Starring: French Stewart, Luke Benward, and Brittany Curran
Young Owen (Luke Benward, Cloud 9) is struggling; he recently lost his beloved dog, bullies are always on his case, and he can't muster up the courage to ask his crush to the town's July Fourth celebration. While out delivering papers, he comes across a sick dog that is seemingly being mistreated by three guys; what Owen doesn't know is that they're crooks, and that they used the poor canine to commit a jewel heist. Blackie (French Stewart, Inspector Gadget 2) and his inept minions will stop at nothing to get the dog back...but Owen doesn't want to lose his new canine companion. Will Owen outsmart the thieves?
Also released as Diamond Dog Caper.
The review quoted on the poster calls this film "a welcome throwback to a simpler, gentler breed of family entertainment." To a degree, it is; it doesn't have the profanity or sexual allusions that seem to plague many "PG" films these days. Even though the MPAA warned of language, I heard no worse words than "heck" or "butt". Also, slapstick humor abounds, which is sure to please fans of movies such as Home Alone. Though Owen gets bullied, he shows his tormentors that he is no victim, which is a positive thing. He and other characters make sacrifices during the film, which is a positive element. This film was part of a four-movie DVD multi-pack, but, unlike many flicks packaged in such a manner, it features both closed captions and Spanish subtitles; surprising, but great for those who need them.

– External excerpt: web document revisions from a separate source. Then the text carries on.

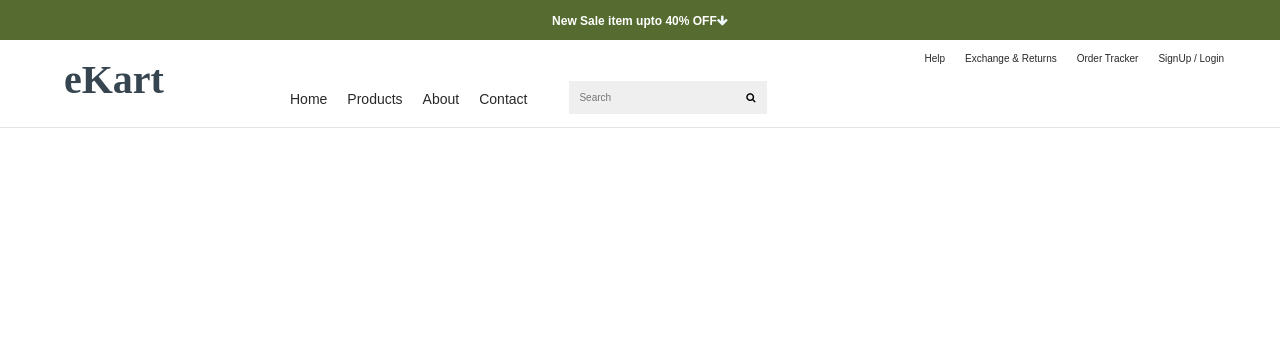
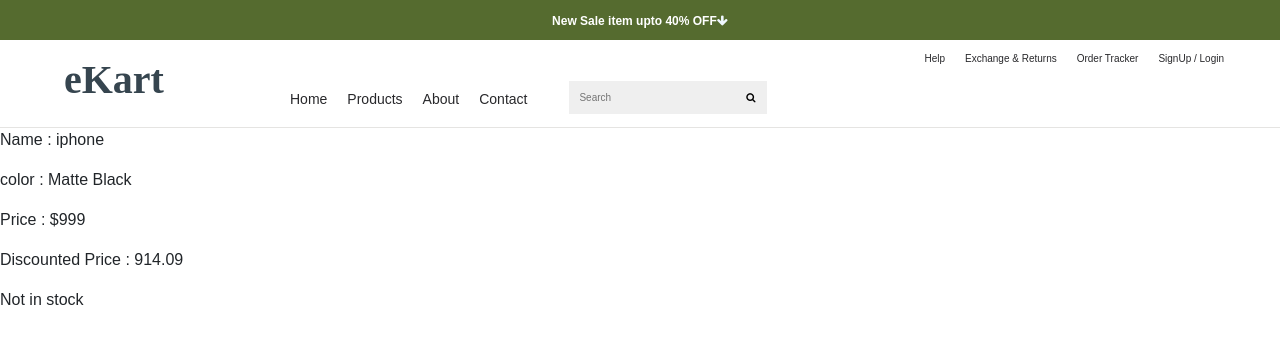
Before and after one commit to Nitika-git-design/Angular_Fundamentals, an Angular app in the folder Ekart1-Angular Fundamentals/Ekart1/: page / in a window 1280 px wide. Shown: the top 344 px of the page. Built offline with nearby package versions, Linux system fonts and the light colour scheme.

Commit message:
String Interpolation

```diff
--- a/Ekart1-Angular Fundamentals/Ekart1/src/app/app.component.html
+++ b/Ekart1-Angular Fundamentals/Ekart1/src/app/app.component.html
@@ -1,2 +1,6 @@
 <app-top-header></app-top-header>
+<!-- <div app-top-header></div>   selector as an attribute-->
+<!-- <div class="app-top-header"></div>  selector as an class-->
+<!-- <div id="app-top-header"></div>   selector as an id-->
 <app-header></app-header>
+<app-product-list></app-product-list>
--- a/Ekart1-Angular Fundamentals/Ekart1/src/app/app.module.ts
+++ b/Ekart1-Angular Fundamentals/Ekart1/src/app/app.module.ts
@@ -7,6 +7,7 @@ import { HeaderComponent } from './header/header.component';
 import { TopHeaderComponent } from './top-header/top-header.component';
 import { TopMenuComponent } from './header/top-menu/top-menu.component';
 import { MainMenuComponent } from './header/main-menu/main-menu.component';
+import { ProductListComponent } from './product-list/product-list.component';
 
 @NgModule({
   declarations: [
@@ -14,7 +15,8 @@ import { MainMenuComponent } from './header/main-menu/main-menu.component';
     HeaderComponent,
     TopHeaderComponent,
     TopMenuComponent,
-    MainMenuComponent
+    MainMenuComponent,
+    ProductListComponent
   ],
   imports: [
     BrowserModule,
--- /dev/null
+++ b/Ekart1-Angular Fundamentals/Ekart1/src/app/product-list/product-list.component.html
@@ -0,0 +1,7 @@
+<p>Name : {{product.name}}</p>
+<p>color : {{product.color}}</p>
+<p>Price : {{'$' + product.price}}</p>
+<!-- <<p>Discounted Price : ${{product.price - (product.price * product.discount /100)}}</p> -->
+
+<p>Discounted Price : {{getDiscountedPrice().toFixed(2)}}</p>
+<p>{{product.inStock>0?" only " + product.inStock+" items left in stock ":"Not in stock"}}</p>
--- /dev/null
+++ b/Ekart1-Angular Fundamentals/Ekart1/src/app/product-list/product-list.component.ts
@@ -0,0 +1,20 @@
+import { Component } from '@angular/core';
+
+@Component({
+  selector: 'app-product-list',
+  templateUrl: './product-list.component.html',
+  styleUrls: ['./product-list.component.css']
+})
+export class ProductListComponent {
+ product = {
+ name:"iphone",
+ price: 999,
+ color: "Matte Black",
+ discount:8.50,
+ inStock:0
+ }
+
+ getDiscountedPrice(){
+  return this.product.price - (this.product.price * this.product.discount /100)
+ }
+}
```
Also changed, not shown: Ekart1-Angular Fundamentals/Ekart1/src/app/product-list/product-list.component.css (added), 1 other file (tests, documents, lock files or other folders).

Though most of the humor is slapstick, some of it is crude, such as scenes relating to the dog's bodily functions. Even the slapstick humor is a little bit overdone. The character's fashion sense is a bit immodest, as Owen is seen in his underwear twice, whereas one female character is shown in tiny shorts, and another in a midriff-baring outfit. The underlying theme--hiding jewels inside a dog--is a bit disturbing, and the song during the closing credits is annoying.

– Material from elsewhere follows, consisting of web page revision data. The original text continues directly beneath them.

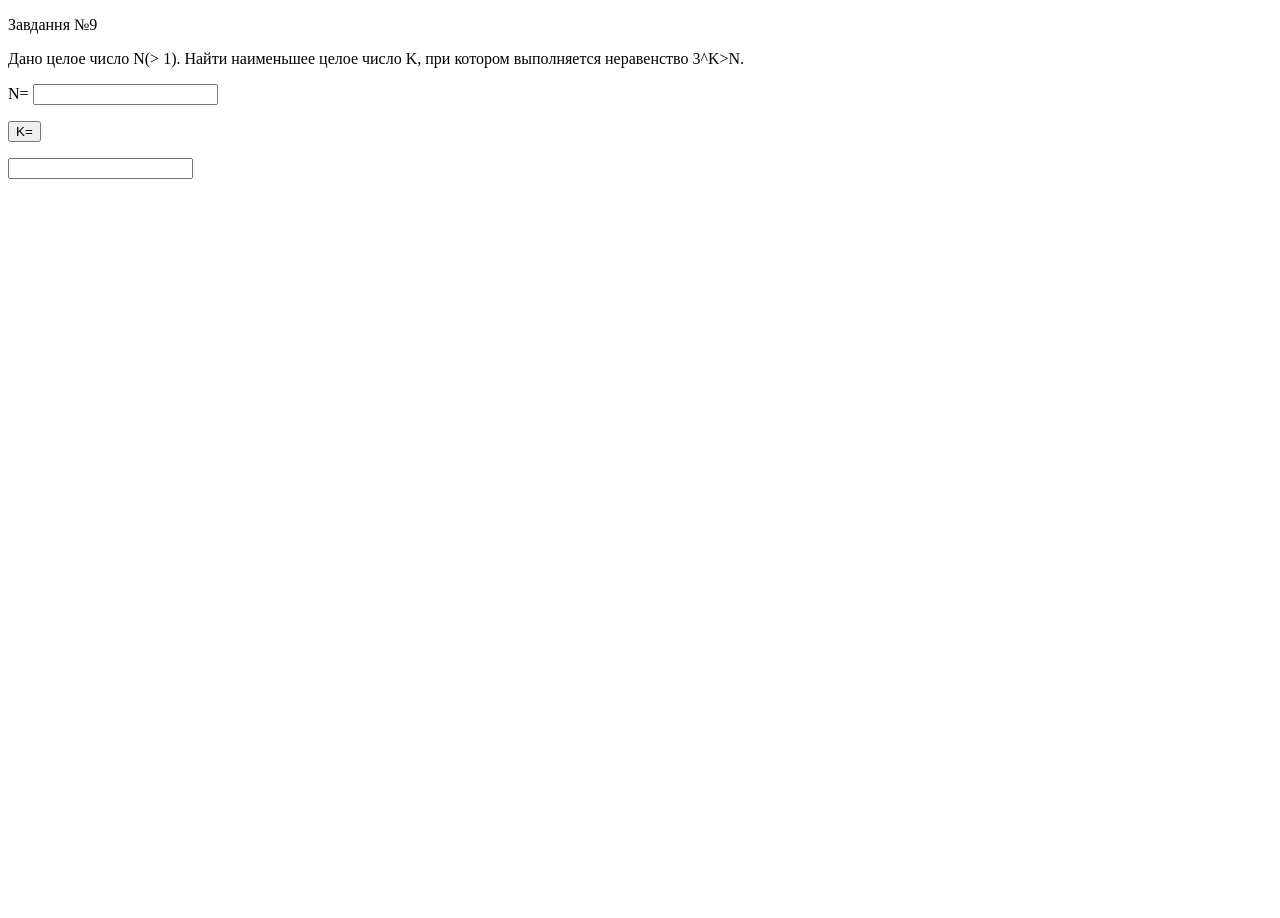
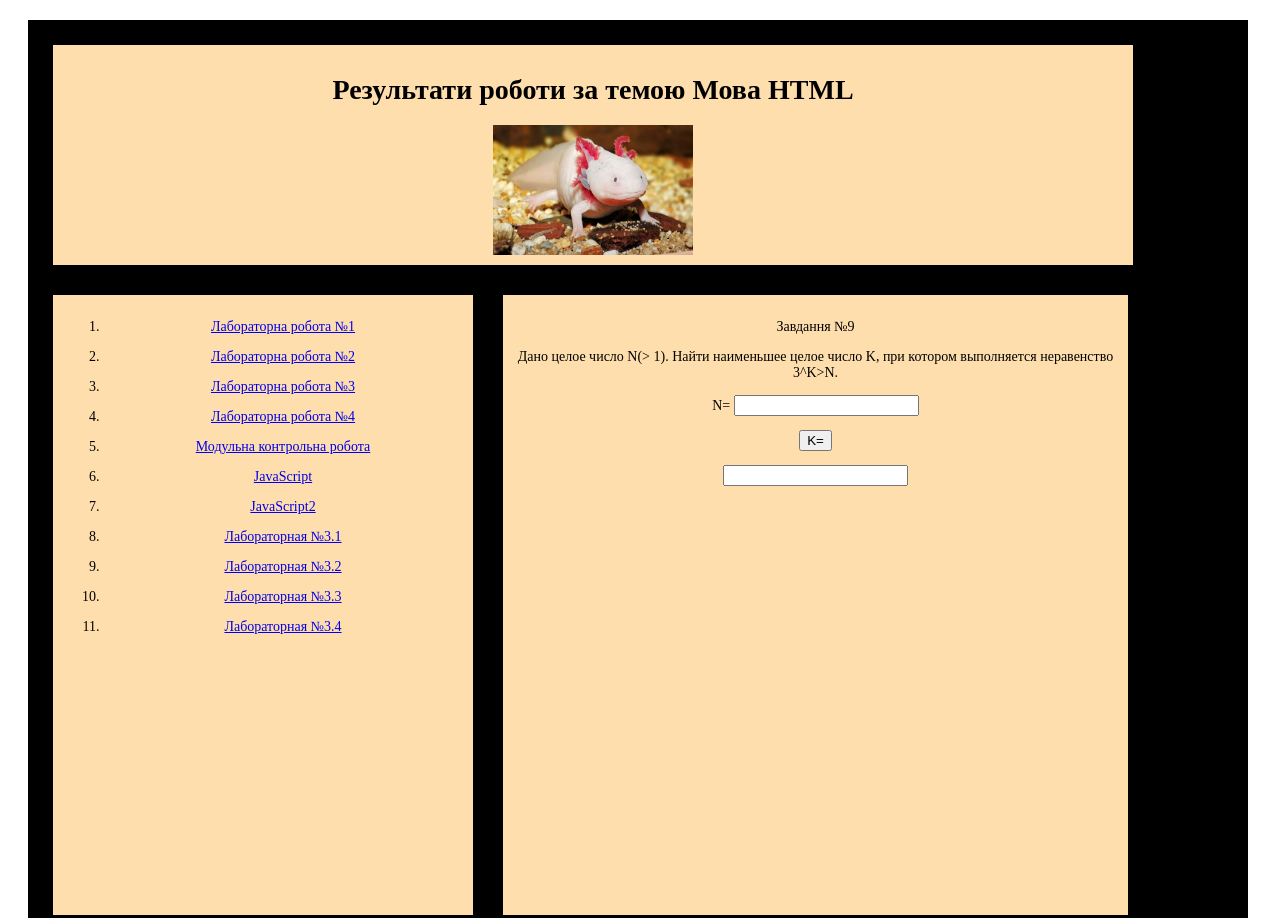
Before and after one commit to Mary4617/Conclusion, a plain HTML site: page 34.html in a window 1280 px wide. Shown: the top 918 px of the page. Before the commit the page ends 800 px from the top, so only its background shows below. Drawn offline with Linux system fonts and the light colour scheme.

Commit message:
Update 34.html

```diff
--- a/34.html
+++ b/34.html
@@ -1,14 +1,39 @@
 <!doctype html>
 <html>
 <head>
-<title>3.4</title>
+<title>Младьонова Марина Результати роботи за темою</title>
 <meta charset="UTF-8">
-<link rel="stylesheet" href="">
-<script src="34.js">
+<link rel="stylesheet" href="styleKR1.css">
+<script src="JAVASCRIPT.js" defer>
+</script>
+<script src="34.js" defer>
 </script>
 </head>
 <body>
+<div id="b1">
 
+
+<div id="b2"><h1>Результати роботи за темою Мова HTML</h1>
+            <img src="001.png" width="200" height="130" alt="Логотип">
+</div>
+
+<div id="b3">
+<ol>
+<li><p><a href="лаб1.html">Лабораторна робота №1</a></p></li>
+<li><p><a href="лаб2.html">Лабораторна робота №2</a></p></li>
+<li><p><a href="лаб3.html">Лабораторна робота №3</a></p></li>
+<li><p><a href="лаб4.html">Лабораторна робота №4</a></p></li>
+<li><p><a href="лаб5.html">Модульна контрольна робота</a></p></li>
+<li><p><a href="лаб6.html">JavaScript</a></p></li>
+<li><p><a href="лаб7.html">JavaScript2</a></p></li>
+<li><p><a href="31.html">Лабораторная №3.1</a></p></li>
+<li><p><a href="32.html">Лабораторная №3.2</a></p></li>
+<li><p><a href="33.html">Лабораторная №3.3</a></p></li>
+<li><p><a href="34.html">Лабораторная №3.4</a></p></li>
+</ol>
+</div>
+
+<div id="b4"><p>
 <p>Завдання №9</p>
 <p>Дано целое число N(> 1). Найти наименьшее целое число K, при
 котором выполняется неравенство 3^K>N.</p>
@@ -18,5 +43,10 @@
  <p><input type="button" value="K=" onclick="f1()"></p>
 <p><input name="comment" id="tt2" type="text"></p>
    </form>
+</div>
+
+<div id="b5">&copy Младьонова М. 2018</div>
+
+</div>
 </body>
-    </html>
+</html>
```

Animal flicks are a dime a dozen these days. In the past decade, we've seen everything from documentaries (March of the Penguins) to ones featuring fantastical creatures (How to Train Your Dragon) to kiddie comedies such as this one. Slapstick humor fans will love this one, as will most kids; still, for adults, this is nothing we haven't seen before. Disney Channel fans will likely enjoy seeing a pre-Good Luck Charlie Luke Benward, but, I can't recommend anything more than a rental.